In our stateroom (and all cabins), a wall of glass is created by the twin balconies: one French, the other full with a table and two chairs. If you upgrade the reading lights, then we can say our cabin didn’t miss a beat in layout and furnishing: comfy beds and upgraded bedding, ample closet and drawer storage, bath with a true people-size shower, quality amenities, and charging stand for the Vox audio system headsets. And the piece de resistance, sensational silk bathrobes with embroidered dragons climbing
up the back!

Who’s the audience for Riches of the Mekong? “Foremost, repeat river cruise travelers,” says Gary Murphy, AmaWaterways’ v.p. of sales/co-owner, “and then first-time travelers to Southeast Asia who want to travel in exotic lands as seamlessly and comfortably as possible.” And, after having traveled on both the Mekong River and on the Irrawaddy in Myanmar, Judie Parr CTC of TravelAdvocates in California suggests “when choosing between, I would pick the Mekong first, for it has a more developed infrastructure.”
This passenger would just like to relive the whole Mekong experience again, but next time, in the cooler season: November through March.

contact information
AmaWaterways: amawaterways.com or amawaterways.com/agent/Login.aspx


 

TOUR OPERATOR INTEL

alexander+roberts
Scott Avera, v.p., product development for Alexander+Roberts, is a fan of river cruising in Southeast Asia. “While the Irrawaddy River in Myanmar is the latest in cruising buzz, the Mekong River cruise is an excellent way to connect Cambodia and Vietnam, and for seeing the Mekong River area of southern Vietnam in particular, this is the way to go.”

Further, adds Avera, “we use AmaWaterways here; in fact, all over the world. Their cruises offer just our style and perfect service. And travelers should know that cruising in this part of the world is different from Europe; it’s rather slow-paced cruising, matching closely the rhythm of
the river.”

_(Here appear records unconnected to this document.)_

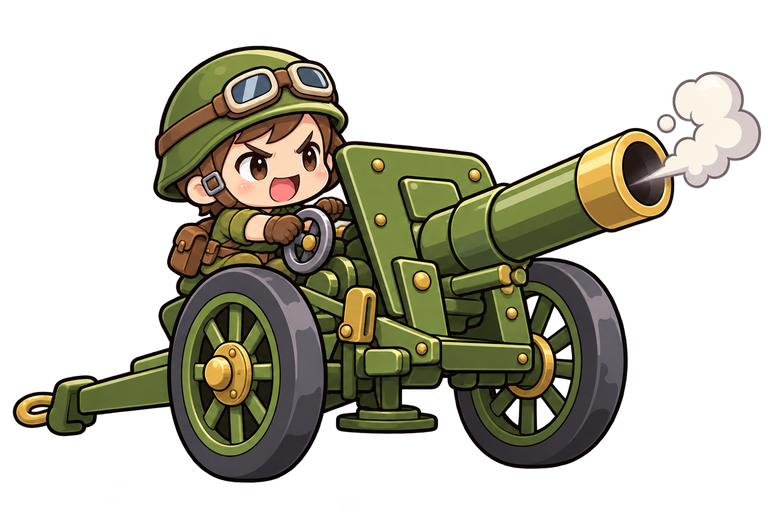
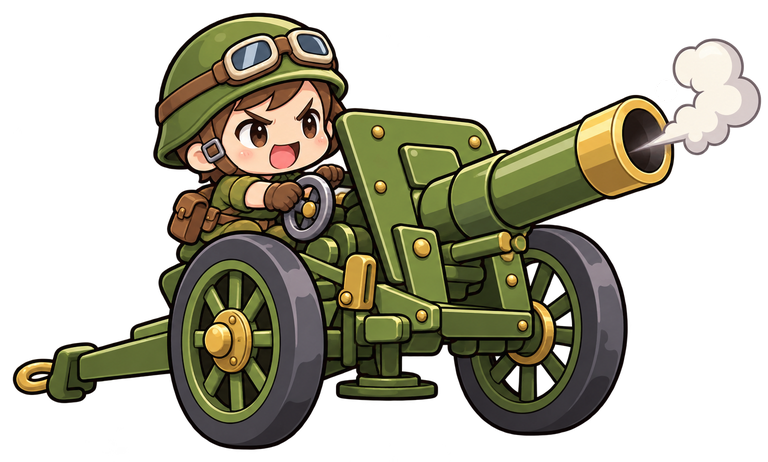
戰鬥畫面每個角色一樣高
- 兵種與自組兵種圖示裁掉多餘的透明邊，並清掉圖示邊緣殘留的色帶與碎片
- 戰場上所有角色用同一個高度顯示（寬度依圖片比例），表情符號也對齊同樣高度

Changed region(s): [[0.0, 0.0303, 1.0, 1.0]]

diff --git a/style.css b/style.css
@@ -437,6 +437,7 @@ button:focus-visible { outline: 2px solid var(--accent); outline-offset: 3px; }
 .battleScreen {
   /* 戰鬥畫面配色：沿用遊戲的深藍面板與金色重點，戰場用柔和沙地色讓角色清楚 */
   --bs-band: #0f1b33; --bs-edge: #2a3f66;
+  --uh: clamp(18px, 3.4vw, 34px); /* 每個角色一樣高 */
   --bs-ground: #cdb88a; --bs-ground-edge: #a8925f; --bs-pebble: rgba(92, 70, 35, .35); --bs-ink: #4a3a1c;
   position: fixed; inset: 0; z-index: 9; background: rgba(5, 10, 20, .82);
   display: flex; align-items: center; justify-content: center; padding: 16px;
@@ -491,11 +492,11 @@ button:focus-visible { outline: 2px solid var(--accent); outline-offset: 3px; }
 .bsColHead { font-size: 11px; font-weight: 700; color: var(--bs-ink); white-space: nowrap; display: flex; flex-direction: column; align-items: center; gap: 2px; min-height: 30px; }
 .bsColUnits { display: flex; flex-direction: column; align-items: center; gap: 2px; flex: 1; justify-content: center; }
 .bsUnit {
-  position: relative; flex: none; width: clamp(16px, 3.2vw, 32px); height: clamp(16px, 3.2vw, 32px);
-  display: grid; place-items: center; font-size: clamp(12px, 2.6vw, 24px);
+  position: relative; flex: none; height: var(--uh); min-width: var(--uh);
+  display: grid; place-items: center; font-size: calc(var(--uh) * .82); line-height: 1;
 }
 .bsUnit::after { content: ''; position: absolute; bottom: -2px; left: 15%; right: 15%; height: 4px; border-radius: 50%; background: rgba(0, 0, 0, .28); z-index: -1; }
-.bsSprite { width: 100%; height: 100%; object-fit: contain; }
+.bsSprite { display: block; height: var(--uh); width: auto; max-width: calc(var(--uh) * 1.9); object-fit: contain; }
 .bsCount { flex: none; font-size: 11px; line-height: 1.2; text-align: center; font-weight: 700; color: #fff; background: rgba(19, 33, 59, .78); border-radius: 6px; padding: 1px 5px; white-space: nowrap; }
 .bsDmg {
   position: absolute; top: 26px; left: 50%; margin-left: -1em; font-style: normal; font-weight: 900; font-size: clamp(16px, 3vw, 24px);
@@ -505,7 +506,7 @@ button:focus-visible { outline: 2px solid var(--accent); outline-offset: 3px; }
 .clash .right .bsUnit { animation: bs-lunge-l .5s ease-in-out var(--d) both; }
 .clash .bsUnit.hit .bsFace { animation: bs-hit .45s steps(2) calc(var(--d) + .25s) 2; }
 /* 面對面：右方（或面向左的圖在左方）水平翻轉 */
-.bsFace { display: grid; place-items: center; width: 100%; height: 100%; }
+.bsFace { display: grid; place-items: center; height: 100%; }
 .bsCols.right .bsFace:not(.faceL), .bsCols.left .bsFace.faceL { transform: scaleX(-1); }
 .clash .left .bsUnit.dying { animation: bs-lunge-r .5s ease-in-out var(--d), bs-die .5s ease-in calc(var(--d) + .55s) forwards; }
 .clash .right .bsUnit.dying { animation: bs-lunge-l .5s ease-in-out var(--d), bs-die .5s ease-in calc(var(--d) + .55s) forwards; }

diff --git a/index.html b/index.html
@@ -6,7 +6,7 @@
   <title>台灣縣市大戰</title>
   <link rel="preconnect" href="https://fonts.googleapis.com">
   <link href="https://fonts.googleapis.com/css2?family=Noto+Sans+TC:wght@400;700;900&display=swap" rel="stylesheet">
-  <link rel="stylesheet" href="style.css?v=20261022l">
+  <link rel="stylesheet" href="style.css?v=20261022m">
 </head>
 <body>
   <header id="top">
@@ -195,12 +195,12 @@
   </div>
 
   <script src="https://cdn.jsdelivr.net/npm/d3-delaunay@6.0.4/dist/d3-delaunay.min.js"></script>
-  <script src="js/data.js?v=20261022l"></script>
-  <script src="js/map.js?v=20261022l"></script>
-  <script src="js/combat.js?v=20261022l"></script>
-  <script src="js/invasion.js?v=20261022l"></script>
-  <script src="js/saves.js?v=20261022l"></script>
-  <script src="js/game.js?v=20261022l"></script>
+  <script src="js/data.js?v=20261022m"></script>
+  <script src="js/map.js?v=20261022m"></script>
+  <script src="js/combat.js?v=20261022m"></script>
+  <script src="js/invasion.js?v=20261022m"></script>
+  <script src="js/saves.js?v=20261022m"></script>
+  <script src="js/game.js?v=20261022m"></script>
 </body>
 </html>
 
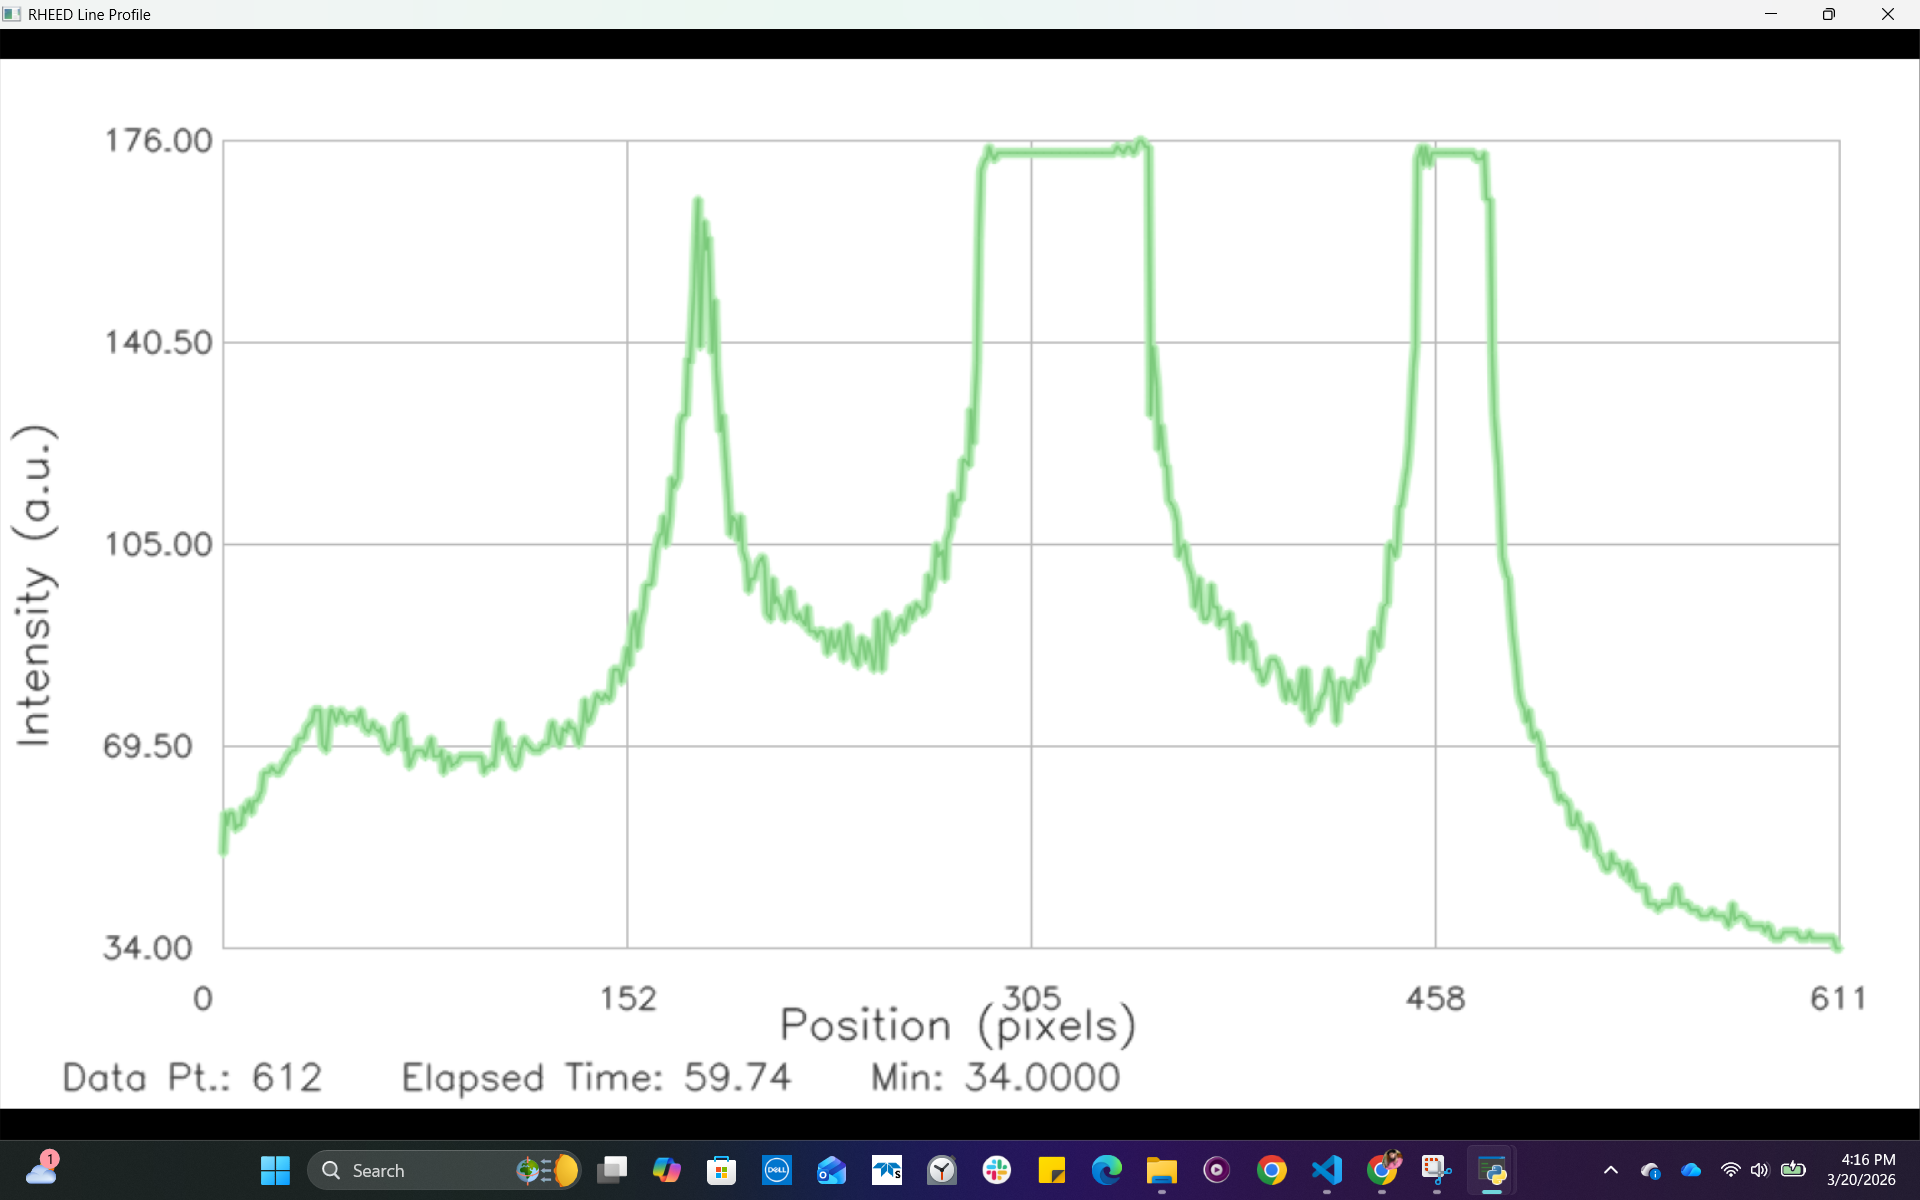
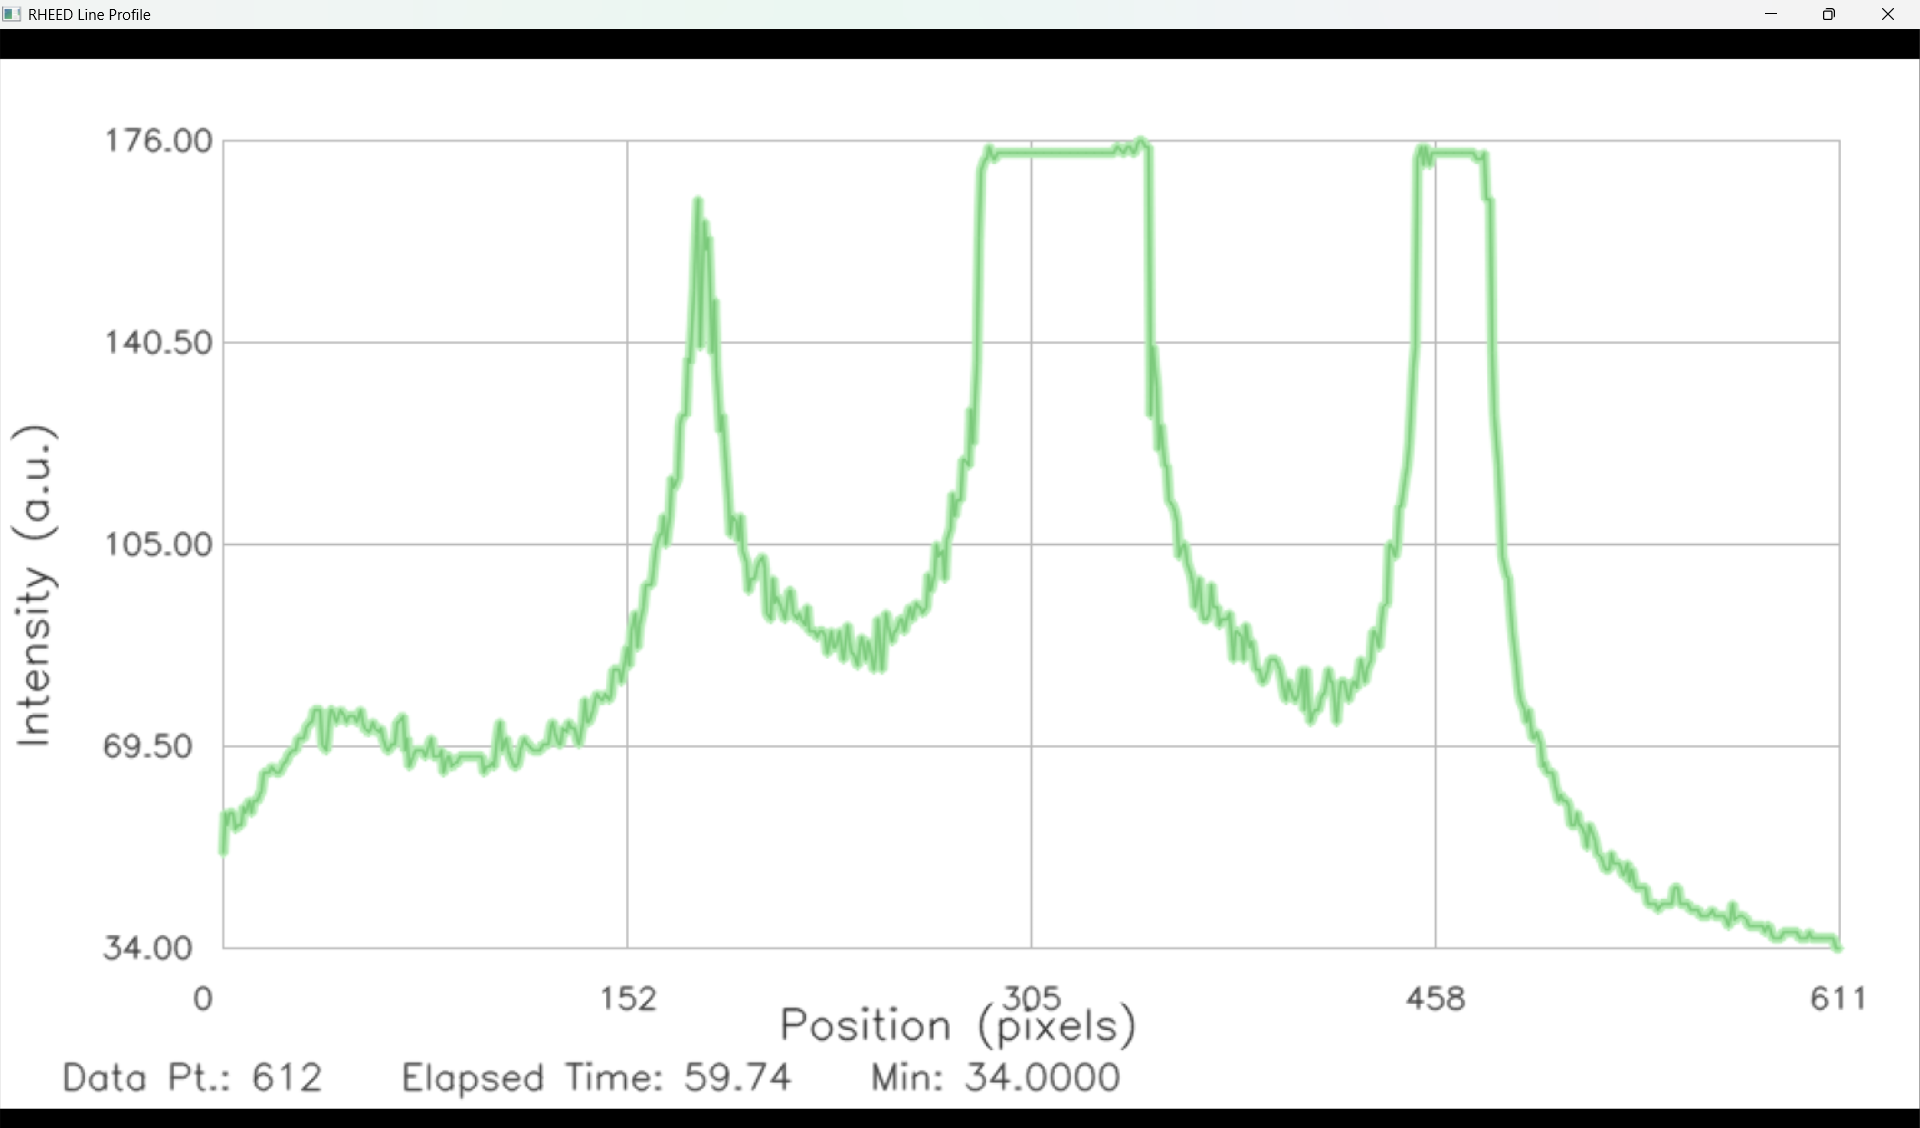
Update README and dashboard images

diff --git a/README.md b/README.md
@@ -126,7 +126,7 @@ Popout ROI monitor displaying time-series intensity trends for up to six ROIs, w
 ---
 
 ## 🏗 Current Project Structure
-
+---
 RHEED-ML-PIPELINE-FINAL/
 │
 ├── main.py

Avera says that there is strong interest for travel to Southeast Asia, especially for people who come back to Asia for Cambodia and Vietnam after they have been to China and Thailand. Avera points out that “more than half our bookings combine Vietnam and Cambodia, and in our Small Group Discoveries, we add Laos, which works well, giving clients a country that is really unspoiled and little known.” Highlights of the 15-night Visions of Vietnam, Cambodia, Laos & Thailand tour include exploring the Mekong Delta, savoring Hanoi’s culinary scene, enjoying the temples and beaches of Hoi An, joining Laotian farmers in their fields for a hands-on experience in rice cultivation, and visiting four World Heritage Sites. It’s priced from $6,599 pp dbl, with departures scheduled January to March, and October and November.

Also available is a shorter 8-night Visions of Vietnam program, visiting Saigon, the Mekong Delta, Hoi An, Hue, Hanoi and Ha Long Bay for an overnight cruise; priced at $4,199. Extend this tour to Angkor Wat with a 4-day package, priced at $1,199 pp dbl. And on Alexander+Roberts’ roster of journeys, you’ll find an exciting new Private Journey product: a 10-night Hill Tribes of China and Vietnam, priced at $5,499 pp dbl. “This is the perfect product for clients who are really into Asia,” says Avera, “going far off the beaten track; visiting places where no one goes.”

In Asia and elsewhere, Avera is committed to the concept that food is an essential element of tourism, and Hanoi’s central market offers a unique and delicious dine-around experience. This writer is grateful for that commitment, for his company treated me to an Evening Food Tour in the Old Quarter, in the company of a very special guide. First stop was at Bia Hoi corner to try the local brew, sipping away as the world bustles by; then walking the stalls learning about noodles and breads—the French influence here has produced wonderfully crusty baguettes. Next, tour participants settle down to a flame-grilled Vietnamese barbecue of beef, chicken, tofu and vegetables on skewers; finally, the evening ends in Hanoi’s best-known ice cream parlor, Trang Tien. alexanderroberts.com or alexanderroberts.com/rewards/login.aspx